Exercise requirements: Filter the entries for the word "MainComponent". Copy each line that has it.

######

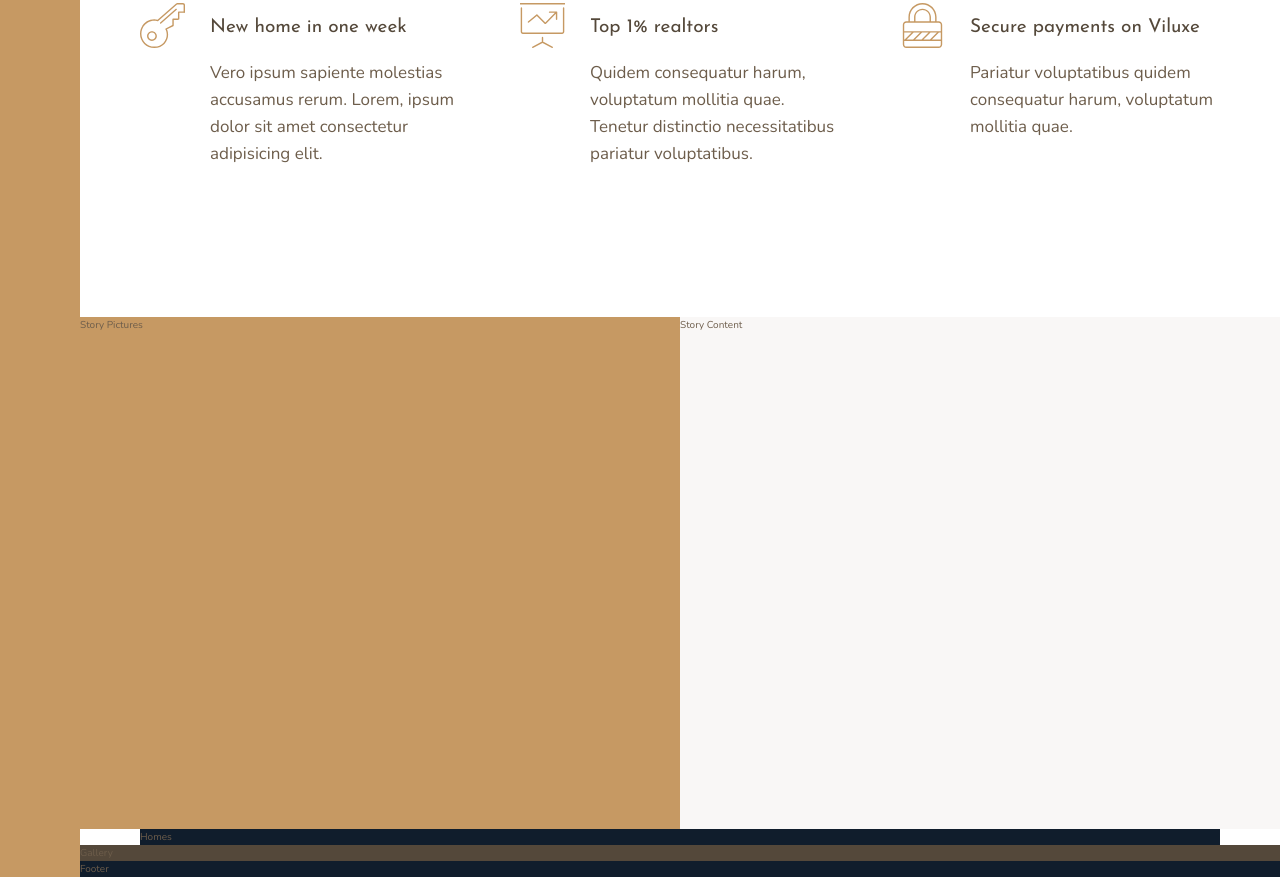
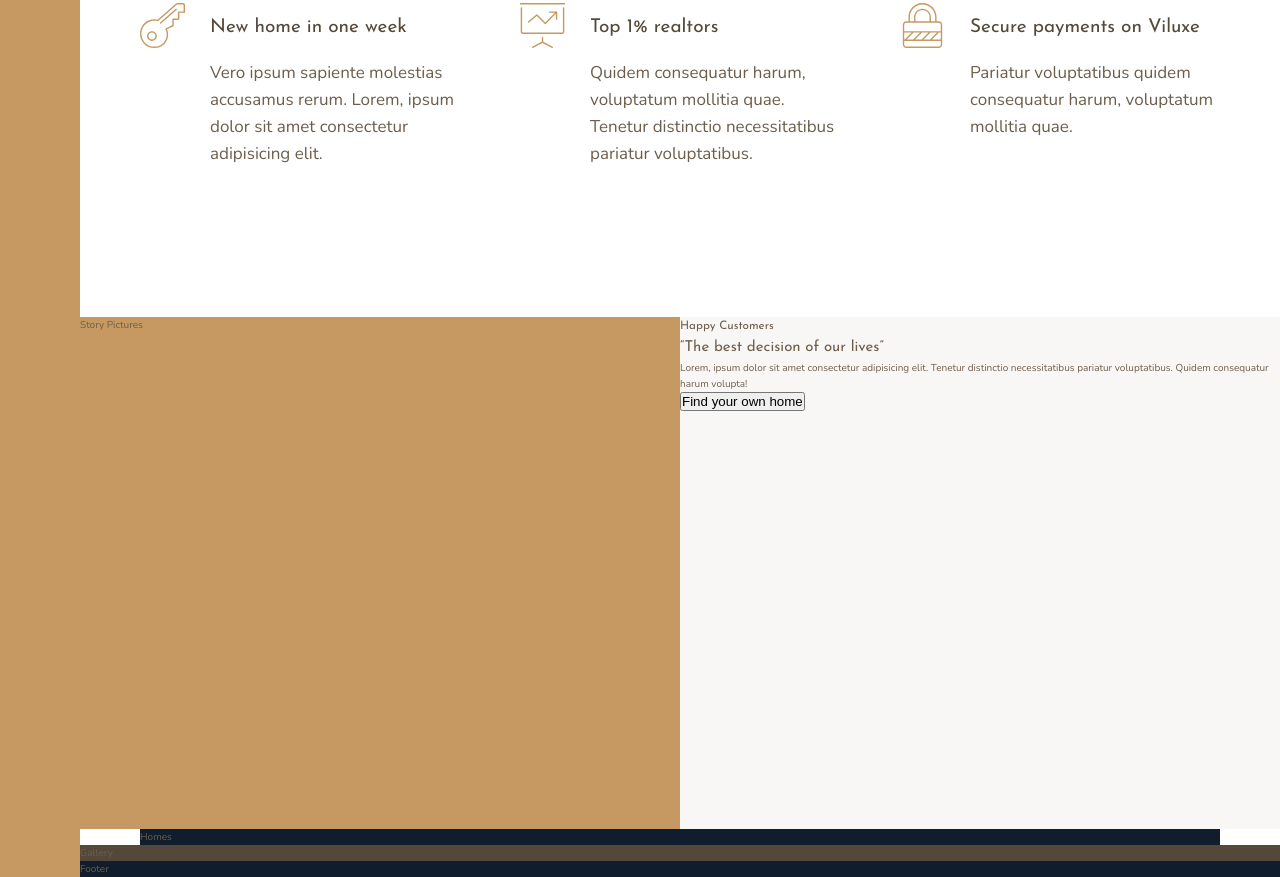
Before and after one commit to andrasputyera/viluxe, a website: page index.html in a window 1280 px wide. Shown: the part 991-1868 px from the top of the page. Drawn offline with nearby package versions, Linux system fonts and the light colour scheme.

Commit message:
defined the structure for the story-content section

```diff
--- a/index.html
+++ b/index.html
@@ -86,7 +86,12 @@
         </div>
 
         <div class="story__content">
-            Story Content
+            <h3 class="heading-3">Happy Customers</h3>
+            <h2 class="heading-2">&ldquo;The best decision of our lives&rdquo;</h2>
+            <p class="story__text">
+                Lorem, ipsum dolor sit amet consectetur adipisicing elit. Tenetur distinctio necessitatibus pariatur voluptatibus. Quidem consequatur harum volupta!
+            </p>
+            <button class="btn">Find your own home</button>
         </div>
 
         <section class="homes">
```
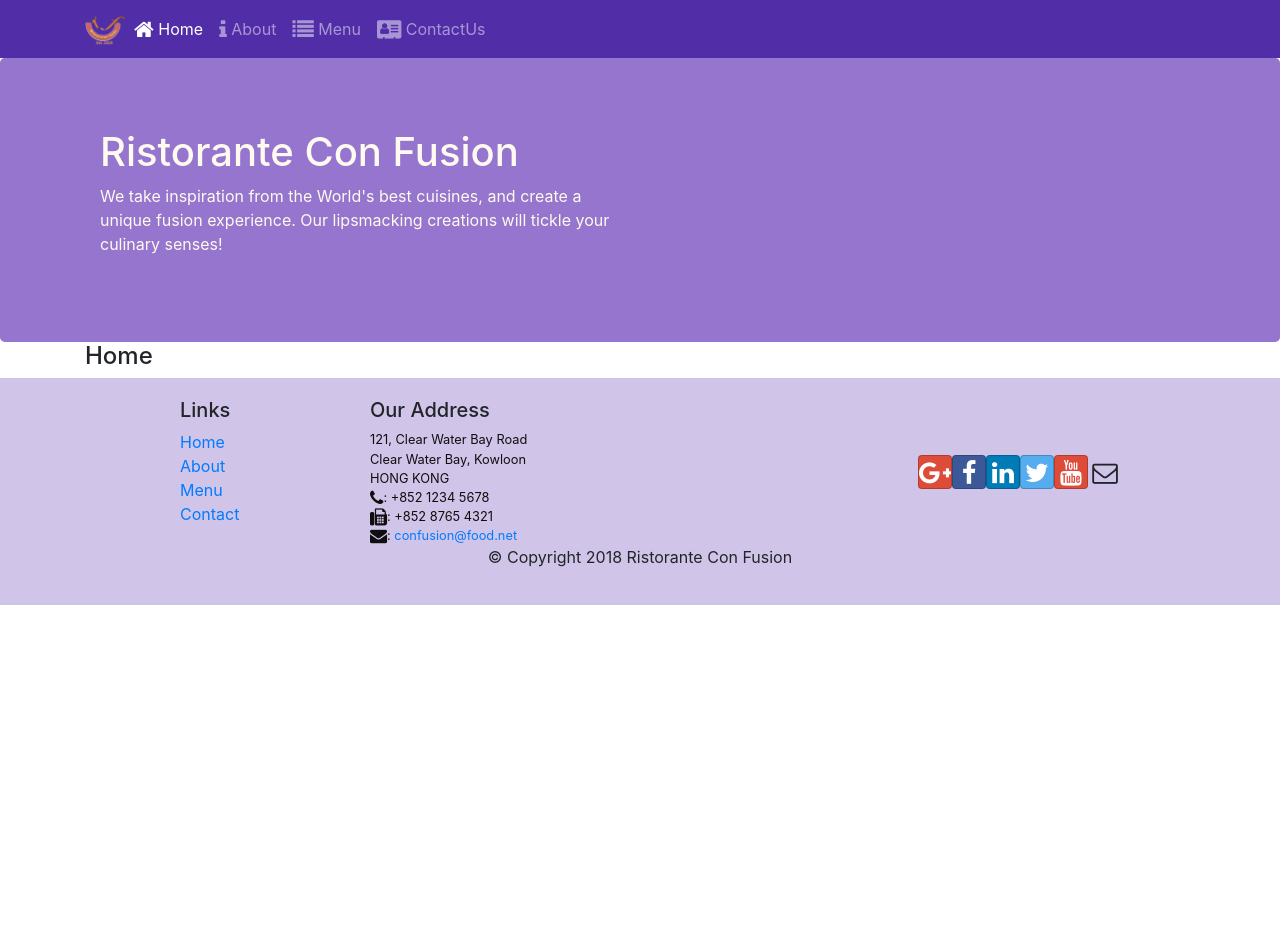
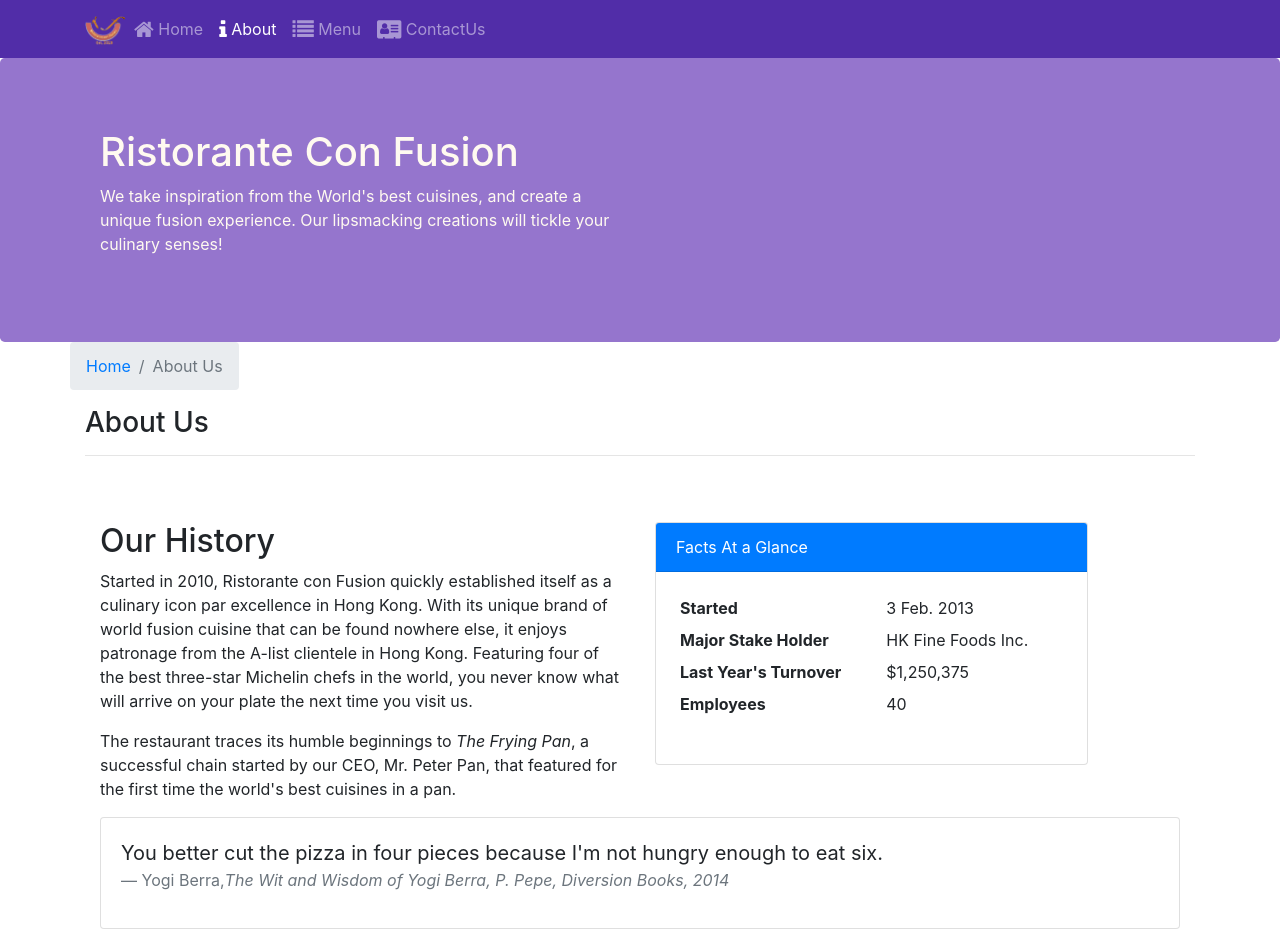
Before and after one commit to AhmedElsayed101/Restaurant-demo, a React (Create React App) app: page /aboutus in a window 1280 px wide. Before the commit this address led to /home. Shown: the top 952 px of the page. Before the commit the page ends 800 px from the top, so only its background shows below. Built offline with nearby package versions, Linux system fonts and the light colour scheme.

Commit message:
comleted contact us page, about us page and menu dishes pages

```diff
--- /dev/null
+++ b/src/components/AboutUsComponent.js
@@ -0,0 +1,77 @@
+import React from 'react';
+import { Breadcrumb, BreadcrumbItem, Card, CardBody, CardHeader, Media } from 'reactstrap';
+import { Link } from 'react-router-dom';
+
+function About(props) {
+
+    const leaders = props.leaders.map((leader) => {
+        return (
+            <p>Leader {leader.name}</p>
+        );
+    });
+
+    return(
+        <div className="container">
+            <div className="row">
+                <Breadcrumb>
+                    <BreadcrumbItem><Link to="/home">Home</Link></BreadcrumbItem>
+                    <BreadcrumbItem active>About Us</BreadcrumbItem>
+                </Breadcrumb>
+                <div className="col-12">
+                    <h3>About Us</h3>
+                    <hr />
+                </div>
+            </div>
+            <div className="row row-content">
+                <div className="col-12 col-md-6">
+                    <h2>Our History</h2>
+                    <p>Started in 2010, Ristorante con Fusion quickly established itself as a culinary icon par excellence in Hong Kong. With its unique brand of world fusion cuisine that can be found nowhere else, it enjoys patronage from the A-list clientele in Hong Kong.  Featuring four of the best three-star Michelin chefs in the world, you never know what will arrive on your plate the next time you visit us.</p>
+                    <p>The restaurant traces its humble beginnings to <em>The Frying Pan</em>, a successful chain started by our CEO, Mr. Peter Pan, that featured for the first time the world's best cuisines in a pan.</p>
+                </div>
+                <div className="col-12 col-md-5">
+                    <Card>
+                        <CardHeader className="bg-primary text-white">Facts At a Glance</CardHeader>
+                        <CardBody>
+                            <dl className="row p-1">
+                                <dt className="col-6">Started</dt>
+                                <dd className="col-6">3 Feb. 2013</dd>
+                                <dt className="col-6">Major Stake Holder</dt>
+                                <dd className="col-6">HK Fine Foods Inc.</dd>
+                                <dt className="col-6">Last Year's Turnover</dt>
+                                <dd className="col-6">$1,250,375</dd>
+                                <dt className="col-6">Employees</dt>
+                                <dd className="col-6">40</dd>
+                            </dl>
+                        </CardBody>
+                    </Card>
+                </div>
+                <div className="col-12">
+                    <Card>
+                        <CardBody className="bg-faded">
+                            <blockquote className="blockquote">
+                                <p className="mb-0">You better cut the pizza in four pieces because
+                                    I'm not hungry enough to eat six.</p>
+                                <footer className="blockquote-footer">Yogi Berra,
+                                <cite title="Source Title">The Wit and Wisdom of Yogi Berra,
+                                    P. Pepe, Diversion Books, 2014</cite>
+                                </footer>
+                            </blockquote>
+                        </CardBody>
+                    </Card>
+                </div>
+            </div>
+            <div className="row row-content">
+                <div className="col-12">
+                    <h2>Corporate Leadership</h2>
+                </div>
+                <div className="col-12">
+                    <Media list>
+                        {leaders}
+                    </Media>
+                </div>
+            </div>
+        </div>
+    );
+}
+
+export default About;
--- a/src/components/ContactComponent.js
+++ b/src/components/ContactComponent.js
@@ -1,8 +1,21 @@
 import React from 'react';
+import {Link} from 'react-router-dom'
+import { BreadcrumbItem, Breadcrumb } from "reactstrap";
 
 function Contact(props) {
     return(
         <div className="container">
+
+            <div className="row">
+                <Breadcrumb>
+                    <BreadcrumbItem><Link to = '/home'>Home</Link></BreadcrumbItem>
+                    <BreadcrumbItem><Link to = '/menu'>Menu</Link></BreadcrumbItem>
+                </Breadcrumb>
+                <div className="col-12">
+                <h3>Contact Us</h3>
+                </div>
+            </div>
+
             <div className="row row-content">
                 <div className="col-12">
                 <h3>Location Information</h3>
--- a/src/components/DishDetailComponent.js
+++ b/src/components/DishDetailComponent.js
@@ -7,7 +7,10 @@ import {
     CardText,
     CardBody,
     CardTitle,
+    Breadcrumb,
+    BreadcrumbItem
 } from "reactstrap";
+import { Link } from "react-router-dom";
 
 function RenderDish({ dish }) {
     return (
@@ -53,15 +56,24 @@ function RenderDishComments({ comments }) {
 }
 function DishDetail(props) {
 
-    const { dish } = props;
+    const { dish, comments } = props;
     console.log("dish", dish);
     if (dish != null) {
         return (
 
             <div className="row">
 
+                <Breadcrumb>
+                    <BreadcrumbItem><Link to = '/home'>Home</Link></BreadcrumbItem>
+                    <BreadcrumbItem><Link to = '/menu'>Menu</Link></BreadcrumbItem>
+                    <BreadcrumbItem active >{props.dish.name}</BreadcrumbItem>
+                </Breadcrumb>
+                <div className="col-12">
+                   <h3>{props.dish.name}</h3>
+                </div>
+
                 <RenderDish dish={dish}></RenderDish>
-                <RenderDishComments comments={dish.comments}></RenderDishComments>
+                <RenderDishComments comments={comments}></RenderDishComments>
 
             </div>
         );
--- a/src/components/DishesComponent.js
+++ b/src/components/DishesComponent.js
@@ -1,4 +1,4 @@
-import React from "react";
+import React, {Fragment} from "react";
 import {
     Card,
     CardImg,
@@ -6,14 +6,17 @@ import {
     CardText,
     CardBody,
     CardTitle,
+    Breadcrumb,
+    BreadcrumbItem
 } from "reactstrap";
 
+import { Link } from "react-router-dom";
 
-function Menu(props) {
-    const menu = props.dishes.map((dish) => {
-        return (
-            <div key={dish.id} className="col-12 col-md-5 m-1">
-                <Card onClick={() => props.onClick(dish.id)}>
+function RenderMenuItem ({dish, onClick}){
+
+    return(
+        <Card onClick={() => onClick(dish.id)}>
+            <Link to ={`/menu/${dish.id}`}>
                 <CardImg
                     width="100%"
                     // object = {true}
@@ -24,12 +27,38 @@ function Menu(props) {
                 <CardImgOverlay  className="ml-5">
                     <CardTitle>{dish.name}</CardTitle>
                 </CardImgOverlay>
+            </Link>
         </Card>
+    )
+
+}
+
+function Menu(props) {
+
+    const menu = props.dishes.map((dish) => {
+        return (
+            <div key={dish.id} className="col-12 col-md-5 m-1">
+                <RenderMenuItem dish = {dish} onClick = {props.onClick}></RenderMenuItem>
             </div>
         );
     });
 
-    return <div className="row">{menu}</div>;
+    return (
+
+        <Fragment>
+            <div className="row">
+                <Breadcrumb>
+                    <BreadcrumbItem><Link to = '/home'>Home</Link></BreadcrumbItem>
+                    <BreadcrumbItem><Link to = '/menu'>Menu</Link></BreadcrumbItem>
+                </Breadcrumb>
+                <div className="col-12">
+                    <h3>Menu</h3>
+                </div>
+            </div>
+
+            <div className="row">{menu}</div>
+        </Fragment>
+    )
 }
 
 export default Menu;
--- a/src/components/HomeComponent.js
+++ b/src/components/HomeComponent.js
@@ -1,10 +1,40 @@
 import React from "react";
+import { Card, CardImg, CardText, CardBody, CardTitle, CardSubtitle} from "reactstrap";
+
+function RenderCard ({item}) {
+
+    return(
+        <Card>
+            <CardImg src = {item.image} alt= {item.name}/>
+            <CardBody>
+                <CardTitle className='h4'>{item.name}</CardTitle>
+                {item.designation ? <CardSubtitle className='font-weight-bold'>{item.designation}</CardSubtitle> : null}
+                <CardText>{item.description}</CardText>
+            </CardBody>
+
+
+        </Card>
+    )
+}
+
+
 
 function Home(props){
 
     return(
         <div className="container">
-            <h4>Home</h4>
+            <div className="row align-items-start">
+                <div className="col-12 col-md m-1">
+                    <RenderCard item = {props.dish}/>
+                </div>
+                <div className="col-12 col-md m-1">
+                    <RenderCard item = {props.promotion}/>
+                </div>
+                <div className="col-12 col-md m-1">
+                    <RenderCard item = {props.leader
+                    }/>
+                </div>
+            </div>
         </div>
     )
 }
--- a/src/components/MainComponent.js
+++ b/src/components/MainComponent.js
@@ -5,6 +5,8 @@ import Header from './HeaderComponent'
 import Footer from './FooterComponent'
 import Home from "./HomeComponent";
 import Contact from './ContactComponent'
+import AboutUs from "./AboutUsComponent";
+import DishDetail from "./DishDetailComponent";
 import { DISHES } from "../shared/dishes";
 import { COMMENTS } from "../shared/comments";
 import { LEADERS } from "../shared/leaders";
@@ -21,14 +23,40 @@ class Main extends Component {
 
     render() {
 
+        const {dishes, comments, promotions, leaders} = this.state
+        const HomePage = () => {
+
+            return (
+                <Home
+                    dish= {dishes.filter((dish) => (dish.featured))[0]}
+                    leader= {leaders.filter((leader) => (leader.featured))[0]}
+                    promotion= {promotions.filter((promotion) => (promotion.featured))[0]}
+                />
+            )
+        }
+
+        const DishWithId = ({match}) => {
+            return(
+                <div className="container">
+                    <div className="row">
+                        <DishDetail
+                            dish = {this.state.dishes.filter((dish) => (dish.id === parseInt(match.params.dishId,10)))[0]}
+                            comments = {this.state.comments.filter((comment) => comment.dishId === parseInt(match.params.dishId,10))}
+                            />
+                    </div>
+                </div>
+            )
+        }
 
         return (
             <Fragment >
                 <Header />
                 <Switch>
-                    <Route path="/home" component={() => <Home/>} />
+                    <Route path="/home" component={() => <HomePage/>} />
                     <Route exact path="/menu" component={() => <Menu dishes = {this.state.dishes}/>} />
+                    <Route path="/menu/:dishId" component = {DishWithId}/>
                     <Route exact path = "/contactus" component= {Contact} />
+                    <Route exact path = "/aboutus" component = {() => <AboutUs leaders = {this.state.leaders}/>}/>
                     <Redirect to= "/home"/>
                 </Switch>
                 <Footer />
--- a/src/components/MenuListComponent.js
+++ b/src/components/MenuListComponent.js
@@ -21,13 +21,13 @@ class MenuList extends Component {
                     dishes={this.props.dishes}
                     onClick={(dishId) => this.onDishSelect(dishId)}
                 ></Menu>
-                <DishDetail
+                {/* <DishDetail
                     dish={
                         this.props.dishes.filter(
                             (dish) => dish.id === this.state.selectedDish
                         )[0]
                     }
-                ></DishDetail>
+                ></DishDetail> */}
             </div>
         );
     }
```
Lines whose indentation alone changed are shown as unchanged.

######

Answer space:
--- a/src/components/MainComponent.js
+++ b/src/components/MainComponent.js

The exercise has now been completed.